Decision confirming the high standard in information obligations in B2C e-commerce

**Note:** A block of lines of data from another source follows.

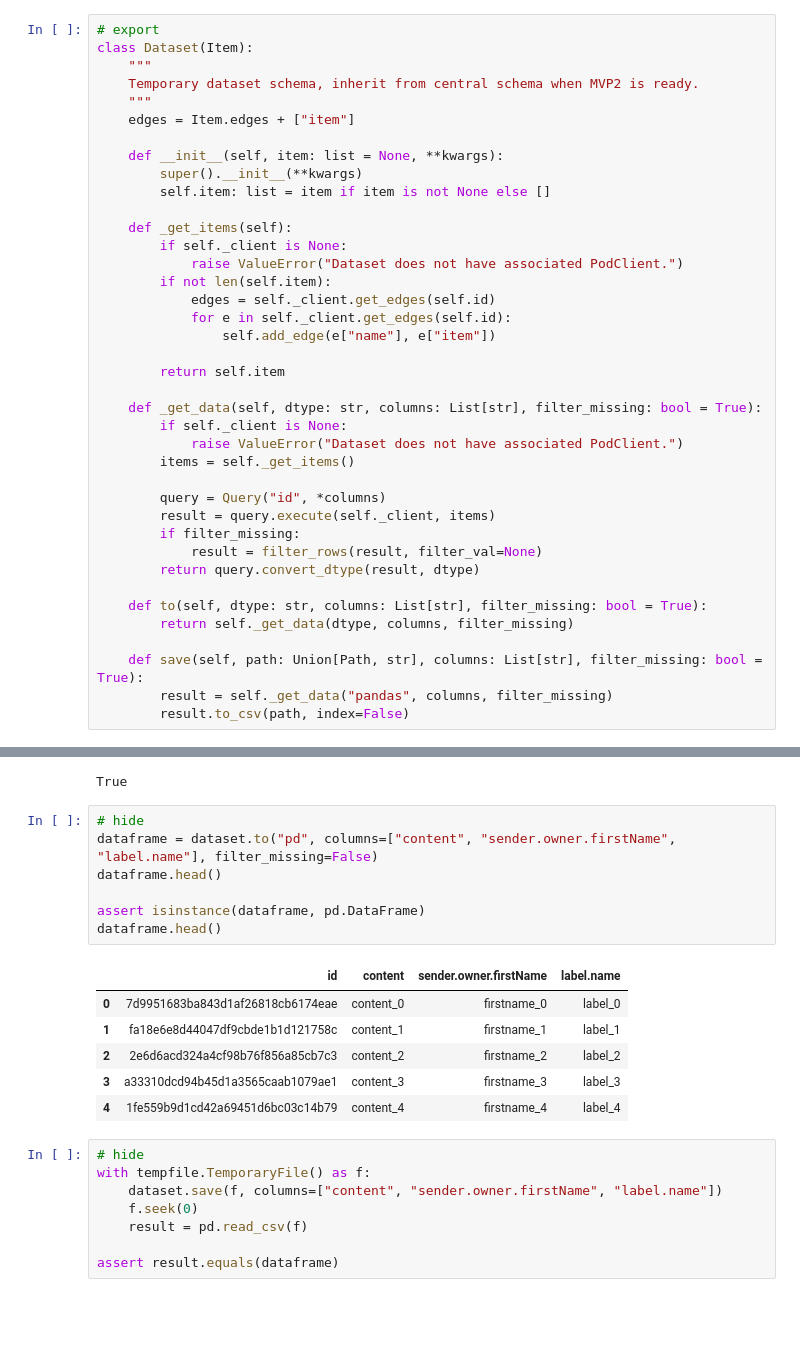
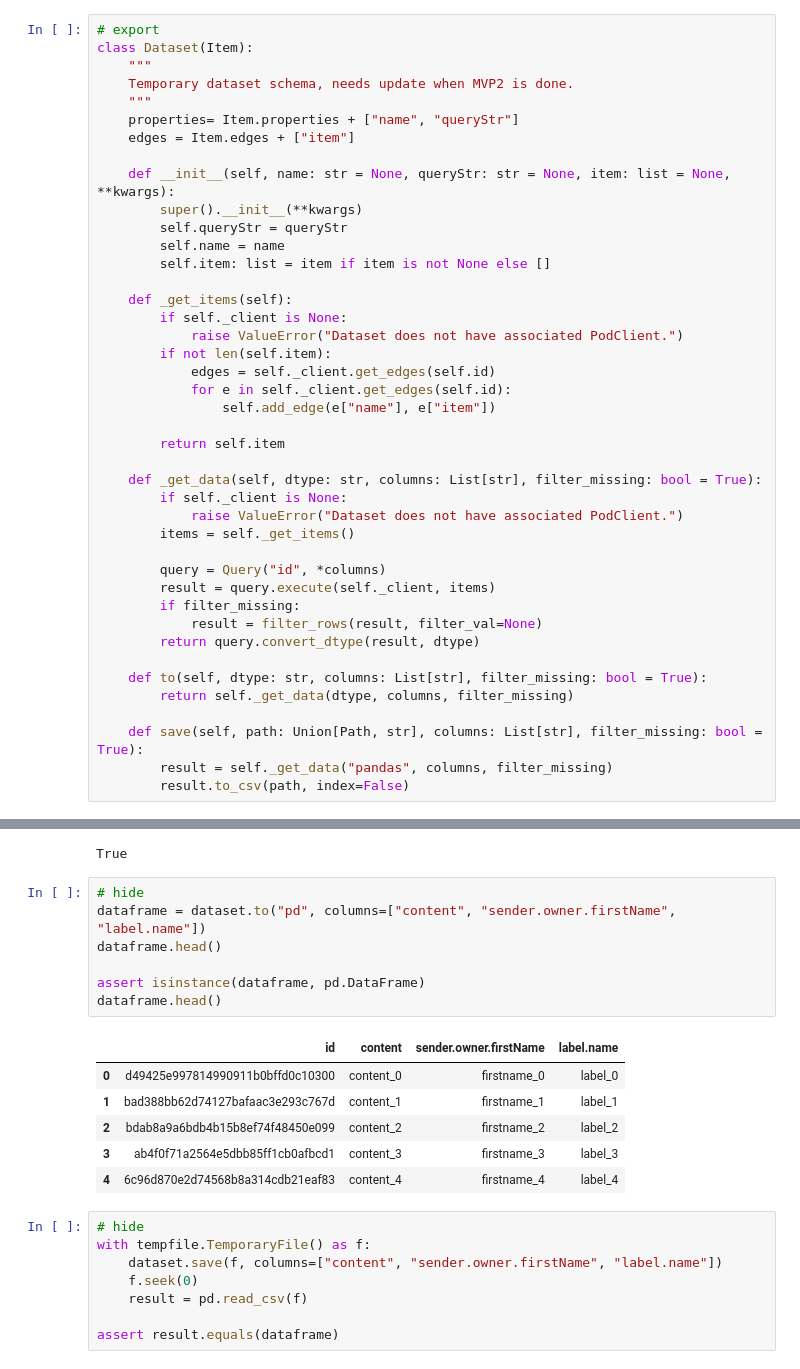
Before and after one commit to memri/pymemri, a Jupyter notebook: nbs/data.dataset.ipynb, the cells around one changed output, grey strips where cells are left out. Saved outputs shown, nothing was run; the diff lists cells and outputs as text; blank space fills up the shorter version.

Commit message:
add missing properties, solve circular import

```diff
--- a/nbs/data.dataset.ipynb
+++ b/nbs/data.dataset.ipynb
@@ -22,12 +22,15 @@ def filter_rows(dataset: dict, filter_val=None) -> dict:
 # export
 class Dataset(Item):
     """
-    Temporary dataset schema, inherit from central schema when MVP2 is ready.
+    Temporary dataset schema, needs update when MVP2 is done.
     """
+    properties= Item.properties + ["name", "queryStr"]
     edges = Item.edges + ["item"]
 
-    def __init__(self, item: list = None, **kwargs):
+    def __init__(self, name: str = None, queryStr: str = None, item: list = None, **kwargs):
         super().__init__(**kwargs)
+        self.queryStr = queryStr
+        self.name = name
         self.item: list = item if item is not None else []
 
     def _get_items(self):
@@ -100,18 +103,18 @@ Completed Bulk action, written 81 items/edges
 True
 # %%
 # hide
-dataframe = dataset.to("pd", columns=["content", "sender.owner.firstName", "label.name"], filter_missing=False)
+dataframe = dataset.to("pd", columns=["content", "sender.owner.firstName", "label.name"])
 dataframe.head()
 
 assert isinstance(dataframe, pd.DataFrame)
 dataframe.head()
 # %% [output]
 |  | id | content | sender.owner.firstName | label.name |
-| 0 | 7d9951683ba843d1af26818cb6174eae | content_0 | firstname_0 | label_0 |
-| 1 | fa18e6e8d44047df9cbde1b1d121758c | content_1 | firstname_1 | label_1 |
-| 2 | 2e6d6acd324a4cf98b76f856a85cb7c3 | content_2 | firstname_2 | label_2 |
-| 3 | a33310dcd94b45d1a3565caab1079ae1 | content_3 | firstname_3 | label_3 |
-| 4 | 1fe559b9d1cd42a69451d6bc03c14b79 | content_4 | firstname_4 | label_4 |
+| 0 | d49425e997814990911b0bffd0c10300 | content_0 | firstname_0 | label_0 |
+| 1 | bad388bb62d74127bafaac3e293c767d | content_1 | firstname_1 | label_1 |
+| 2 | bdab8a9a6bdb4b15b8ef74f48450e099 | content_2 | firstname_2 | label_2 |
+| 3 | ab4f0f71a2564e5dbb85ff1cb0afbcd1 | content_3 | firstname_3 | label_3 |
+| 4 | 6c96d870e2d74568b8a314cdb21eaf83 | content_4 | firstname_4 | label_4 |
 # %%
 # hide
 with tempfile.TemporaryFile() as f:
```
Also changed, not shown: 5 other files.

In a legally binding decision of 27 March 2002, the Court of Appeal in Karlsruhe confirmed that the standard of information provision obligations in the context of e-commerce under German law should be high. S. 312c, 312d German Civil Code and S. 1 para. 1 No. 1-3 Civil Code Informations Order provide that the consumer has to be informed about the identity and address of the supplier as well as the basic characteristics of the subject matter of the contract. The Court decided that it was insufficient for this information to be supplied under a link labelled "AGB" (which is the abbreviation for general terms and conditions) and a link labelled "Kontakt" (“Contact”) with a sublink named "Impressum" (masthead). The Court of Appeal argued that the consumer could not know that the supplier is only an intermediary when the supplier uses such link names. The consumer must be able to identify his contractual partner easily without having to check the general terms and conditions. It also held that the word "Kontakt" was misleading because the consumer expected to be able to send an e-mail to the supplier when this is not the case and that the term "Impressum" was misleading as well. This decision confirms that legal information provisions are still not taken into consideration seriously enough in practice. E-commerce suppliers are only slowly adjusting to this legislation/jurisdiction.

Federal Council heads at extending the obligation of storage of communication data on a precautionary basis

The Federal Council of Germany made a proposal on 31 May 2002, to incorporate in the Telecommunications Act (Telekommunikationsgesetz) and the Electronic Communication Data Protection Act (Teledienstedatenschutzgesetz) an authorisation for the government to define obligations for telecommunications and Internet suppliers to store connection and communication data. This would lead to significant additional costs for suppliers of telecommunications and Internet services. Companies which allow their employees to access the telephone or Internet for private purposes would also become subject to this obligation.